> _Revision comparison data_
★ ★ ★ ★ ★
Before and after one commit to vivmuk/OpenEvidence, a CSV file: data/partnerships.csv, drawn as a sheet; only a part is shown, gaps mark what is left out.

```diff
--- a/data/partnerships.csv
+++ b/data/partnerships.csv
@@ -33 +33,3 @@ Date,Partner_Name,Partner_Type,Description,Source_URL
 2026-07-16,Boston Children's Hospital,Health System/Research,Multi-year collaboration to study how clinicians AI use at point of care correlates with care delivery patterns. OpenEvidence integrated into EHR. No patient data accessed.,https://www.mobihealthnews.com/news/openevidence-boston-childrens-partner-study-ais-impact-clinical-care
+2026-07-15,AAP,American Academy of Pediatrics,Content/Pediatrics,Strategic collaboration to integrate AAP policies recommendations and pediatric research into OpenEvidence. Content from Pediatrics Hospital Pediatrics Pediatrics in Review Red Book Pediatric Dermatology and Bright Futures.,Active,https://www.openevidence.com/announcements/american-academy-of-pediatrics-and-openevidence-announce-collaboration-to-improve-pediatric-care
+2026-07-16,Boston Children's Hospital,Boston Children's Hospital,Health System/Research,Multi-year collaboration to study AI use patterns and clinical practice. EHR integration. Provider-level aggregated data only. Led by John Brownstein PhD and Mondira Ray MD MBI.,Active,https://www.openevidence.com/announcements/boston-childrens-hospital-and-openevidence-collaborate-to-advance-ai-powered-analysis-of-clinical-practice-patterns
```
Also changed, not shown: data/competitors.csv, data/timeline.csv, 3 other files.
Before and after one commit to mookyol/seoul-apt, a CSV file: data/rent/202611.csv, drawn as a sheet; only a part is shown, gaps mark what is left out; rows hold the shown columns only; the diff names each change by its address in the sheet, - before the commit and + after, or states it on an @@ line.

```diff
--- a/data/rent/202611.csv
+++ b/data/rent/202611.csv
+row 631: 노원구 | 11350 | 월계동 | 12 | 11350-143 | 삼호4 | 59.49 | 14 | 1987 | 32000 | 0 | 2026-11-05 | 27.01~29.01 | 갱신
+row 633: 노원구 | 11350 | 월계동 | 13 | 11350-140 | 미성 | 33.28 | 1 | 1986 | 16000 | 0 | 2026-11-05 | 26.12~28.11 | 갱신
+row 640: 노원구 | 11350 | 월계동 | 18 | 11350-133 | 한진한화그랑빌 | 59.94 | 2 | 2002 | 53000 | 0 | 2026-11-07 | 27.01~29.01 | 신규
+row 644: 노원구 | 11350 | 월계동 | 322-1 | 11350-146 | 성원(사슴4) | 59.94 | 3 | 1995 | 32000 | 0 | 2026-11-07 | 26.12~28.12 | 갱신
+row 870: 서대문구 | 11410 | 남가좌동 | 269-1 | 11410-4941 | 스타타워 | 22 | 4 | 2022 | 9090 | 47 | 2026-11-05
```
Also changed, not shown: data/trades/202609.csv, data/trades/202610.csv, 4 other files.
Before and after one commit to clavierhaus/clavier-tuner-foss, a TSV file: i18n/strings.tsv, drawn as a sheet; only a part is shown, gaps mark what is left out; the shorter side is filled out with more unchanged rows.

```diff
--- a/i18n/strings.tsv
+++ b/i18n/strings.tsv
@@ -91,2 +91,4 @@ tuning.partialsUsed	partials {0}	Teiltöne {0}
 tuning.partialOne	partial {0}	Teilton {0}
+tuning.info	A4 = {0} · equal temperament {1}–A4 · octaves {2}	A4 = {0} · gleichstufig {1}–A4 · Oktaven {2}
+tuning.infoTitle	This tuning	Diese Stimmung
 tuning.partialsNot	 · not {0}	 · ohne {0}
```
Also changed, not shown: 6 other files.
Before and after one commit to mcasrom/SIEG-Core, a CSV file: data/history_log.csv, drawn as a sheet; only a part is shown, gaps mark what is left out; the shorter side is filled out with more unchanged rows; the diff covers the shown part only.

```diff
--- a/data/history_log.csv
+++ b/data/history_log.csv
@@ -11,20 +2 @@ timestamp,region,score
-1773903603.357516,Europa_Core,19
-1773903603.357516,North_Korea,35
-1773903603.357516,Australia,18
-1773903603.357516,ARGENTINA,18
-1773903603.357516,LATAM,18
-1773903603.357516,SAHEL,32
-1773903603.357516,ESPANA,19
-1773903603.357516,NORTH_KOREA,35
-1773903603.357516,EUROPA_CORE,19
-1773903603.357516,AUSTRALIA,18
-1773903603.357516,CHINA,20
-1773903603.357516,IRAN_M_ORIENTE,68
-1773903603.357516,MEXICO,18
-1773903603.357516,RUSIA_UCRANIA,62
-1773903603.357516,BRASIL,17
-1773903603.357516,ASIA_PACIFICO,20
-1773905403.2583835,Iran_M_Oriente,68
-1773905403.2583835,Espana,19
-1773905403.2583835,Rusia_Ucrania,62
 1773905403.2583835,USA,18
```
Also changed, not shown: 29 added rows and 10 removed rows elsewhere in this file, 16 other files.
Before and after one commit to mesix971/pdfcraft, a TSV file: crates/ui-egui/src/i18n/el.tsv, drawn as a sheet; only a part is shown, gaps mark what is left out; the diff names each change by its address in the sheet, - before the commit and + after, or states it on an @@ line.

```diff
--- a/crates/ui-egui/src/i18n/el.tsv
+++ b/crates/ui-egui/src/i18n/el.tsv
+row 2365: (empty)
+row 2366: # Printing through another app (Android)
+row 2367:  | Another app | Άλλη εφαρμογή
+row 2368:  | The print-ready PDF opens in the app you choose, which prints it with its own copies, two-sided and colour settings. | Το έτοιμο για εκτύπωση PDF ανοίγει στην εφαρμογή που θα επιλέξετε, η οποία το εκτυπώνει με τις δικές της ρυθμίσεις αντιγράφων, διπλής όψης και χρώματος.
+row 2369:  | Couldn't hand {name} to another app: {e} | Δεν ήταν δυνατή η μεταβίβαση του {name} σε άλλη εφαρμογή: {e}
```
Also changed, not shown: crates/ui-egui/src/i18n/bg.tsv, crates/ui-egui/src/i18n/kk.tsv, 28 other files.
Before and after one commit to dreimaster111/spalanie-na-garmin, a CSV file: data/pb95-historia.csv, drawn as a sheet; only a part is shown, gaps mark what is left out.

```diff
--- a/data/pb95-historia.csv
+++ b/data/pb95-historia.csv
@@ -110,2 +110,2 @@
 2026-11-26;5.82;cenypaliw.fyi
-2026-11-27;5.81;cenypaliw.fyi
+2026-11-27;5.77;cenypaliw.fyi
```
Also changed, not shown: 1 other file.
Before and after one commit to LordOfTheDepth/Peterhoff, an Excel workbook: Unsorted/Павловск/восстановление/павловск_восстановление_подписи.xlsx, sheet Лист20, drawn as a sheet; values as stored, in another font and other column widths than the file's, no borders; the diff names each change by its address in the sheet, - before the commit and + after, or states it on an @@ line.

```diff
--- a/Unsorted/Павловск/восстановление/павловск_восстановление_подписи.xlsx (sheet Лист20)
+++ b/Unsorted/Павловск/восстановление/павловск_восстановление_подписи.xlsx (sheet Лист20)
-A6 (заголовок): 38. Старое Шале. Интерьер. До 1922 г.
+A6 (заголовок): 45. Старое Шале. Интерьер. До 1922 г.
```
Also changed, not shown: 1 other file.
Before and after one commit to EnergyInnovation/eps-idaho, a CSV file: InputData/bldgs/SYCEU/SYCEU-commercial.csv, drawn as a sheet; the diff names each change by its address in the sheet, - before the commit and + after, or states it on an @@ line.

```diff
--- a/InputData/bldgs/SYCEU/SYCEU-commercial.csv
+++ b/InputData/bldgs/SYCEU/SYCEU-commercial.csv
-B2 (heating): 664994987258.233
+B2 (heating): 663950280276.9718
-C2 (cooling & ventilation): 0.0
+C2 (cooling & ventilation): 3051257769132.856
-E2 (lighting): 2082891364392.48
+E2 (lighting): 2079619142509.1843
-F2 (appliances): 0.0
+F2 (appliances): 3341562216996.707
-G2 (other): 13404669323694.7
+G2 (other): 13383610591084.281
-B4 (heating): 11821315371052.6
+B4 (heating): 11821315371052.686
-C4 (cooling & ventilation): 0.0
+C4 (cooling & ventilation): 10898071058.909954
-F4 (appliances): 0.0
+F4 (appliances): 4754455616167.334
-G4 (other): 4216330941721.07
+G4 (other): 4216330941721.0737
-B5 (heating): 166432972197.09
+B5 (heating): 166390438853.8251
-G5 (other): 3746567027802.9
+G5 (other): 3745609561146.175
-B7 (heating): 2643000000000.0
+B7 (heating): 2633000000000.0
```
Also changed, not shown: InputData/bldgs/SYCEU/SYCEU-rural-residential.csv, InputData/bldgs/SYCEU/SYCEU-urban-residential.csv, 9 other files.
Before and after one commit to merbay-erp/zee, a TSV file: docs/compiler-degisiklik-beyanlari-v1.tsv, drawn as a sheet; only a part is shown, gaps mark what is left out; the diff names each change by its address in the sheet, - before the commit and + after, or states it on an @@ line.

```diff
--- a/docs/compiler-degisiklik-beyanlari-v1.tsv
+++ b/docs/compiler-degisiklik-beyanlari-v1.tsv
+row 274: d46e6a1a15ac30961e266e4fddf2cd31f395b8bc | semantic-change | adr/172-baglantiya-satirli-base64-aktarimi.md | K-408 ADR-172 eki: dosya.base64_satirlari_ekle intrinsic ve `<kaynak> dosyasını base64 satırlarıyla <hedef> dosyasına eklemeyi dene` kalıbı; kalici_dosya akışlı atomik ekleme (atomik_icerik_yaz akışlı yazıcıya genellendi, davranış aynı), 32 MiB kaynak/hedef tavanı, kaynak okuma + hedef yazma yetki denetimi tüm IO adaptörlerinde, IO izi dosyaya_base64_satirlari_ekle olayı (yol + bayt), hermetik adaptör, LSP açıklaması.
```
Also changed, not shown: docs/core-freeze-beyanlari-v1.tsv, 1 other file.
★ ★ ★ ★ ★
> _REQUIREMENT_
Using the records above, gather all lines where the string "heating" is present.

> _ANSWER SECTION_
-B2 (heating): 664994987258.233
+B2 (heating): 663950280276.9718
-B4 (heating): 11821315371052.6
+B4 (heating): 11821315371052.686
-B5 (heating): 166432972197.09
+B5 (heating): 166390438853.8251
-B7 (heating): 2643000000000.0
+B7 (heating): 2633000000000.0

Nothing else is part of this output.